In Kuwait Mr Williamson met with the commanding general of the US-led coalition, Lieutenant General Paul Frank and Major General Felix Gedney, a deputy coalition commander and the UK's most senior officer in the military campaign.
Discussing the coalition's success so far, they reflected on how IS has not yet been defeated, as pockets of fighters still remain and will continue to pose a threat at home and abroad, the Ministry of Defence said.
Last month Maj Gen Gedney said they are witnessing IS militants heading westwards in Syria as they are squeezed out and their grasp on the country is diminished.
He warned they seemed to be "moving with impunity", showing, he said, that the regime of Bashar al-Assad is "clearly either unwilling or unable" to defeat the group within their borders.
Over the past three years RAF Typhoon and Tornado jets and Reaper drones have carried out more than 1,700 strikes in Iraq and Syria, as well as surveillance and reconnaissance, and refuelling missions.
The Ministry of Defence said RAF aircraft flew on operations against the terrorists every day across the Christmas period, striking compounds, lorries, mortars and pockets of fighters engaged in close quarter, street fighting with Syrian Democratic Forces (SDF).

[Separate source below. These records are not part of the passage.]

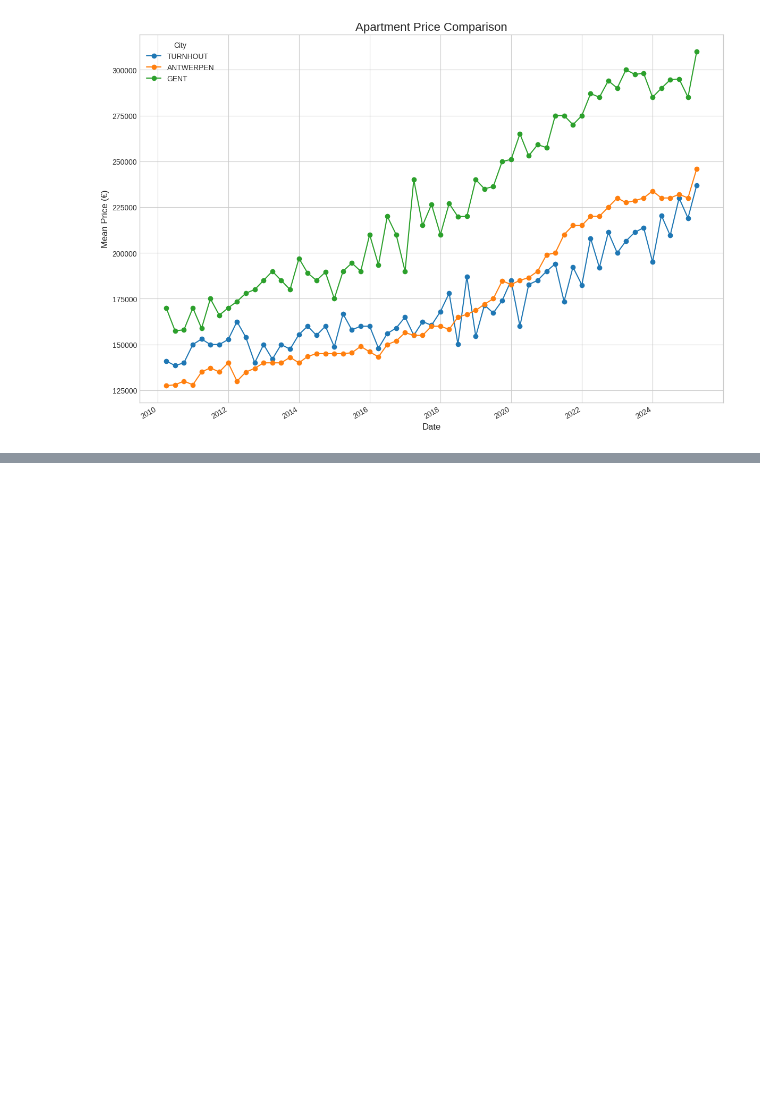
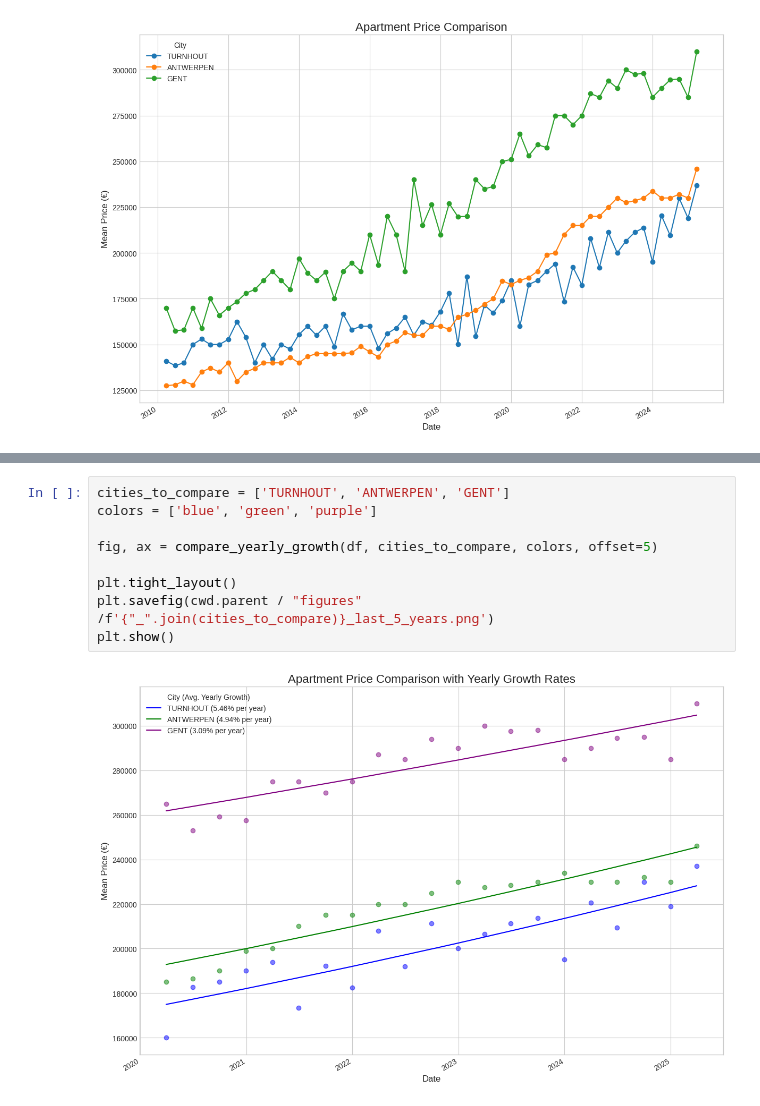
Before and after one commit to RubenPeeters/vastgoed-analysis, a Jupyter notebook: notebooks/kempen_vastgoed.ipynb, the cells around one changed output, grey strips where cells are left out. Cells and saved outputs as stored; diff of their text form; blank space fills up the shorter version.

Commit message:
Comparison over last X years

```diff
--- a/notebooks/kempen_vastgoed.ipynb
+++ b/notebooks/kempen_vastgoed.ipynb
@@ -301,3 +307,14 @@ plt.tight_layout()
 plt.show()
 # %% [output]
 [figure]
+# %%
+cities_to_compare = ['TURNHOUT', 'ANTWERPEN', 'GENT']
+colors = ['blue', 'green', 'purple']
+
+fig, ax = compare_yearly_growth(df, cities_to_compare, colors, offset=5)
+
+plt.tight_layout()
+plt.savefig(cwd.parent / "figures" /f'{"_".join(cities_to_compare)}_last_5_years.png')
+plt.show()
+# %% [output]
+[figure, added]
```
Also changed, not shown: parts of 5 cells of this notebook, 7 other files.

In Cyprus Mr Williamson met with RAF crews who are flying the fast jets and remotely piloted Reaper drones out of the UK's base in Akrotiri to help clear the last remaining pockets of IS in eastern Syria.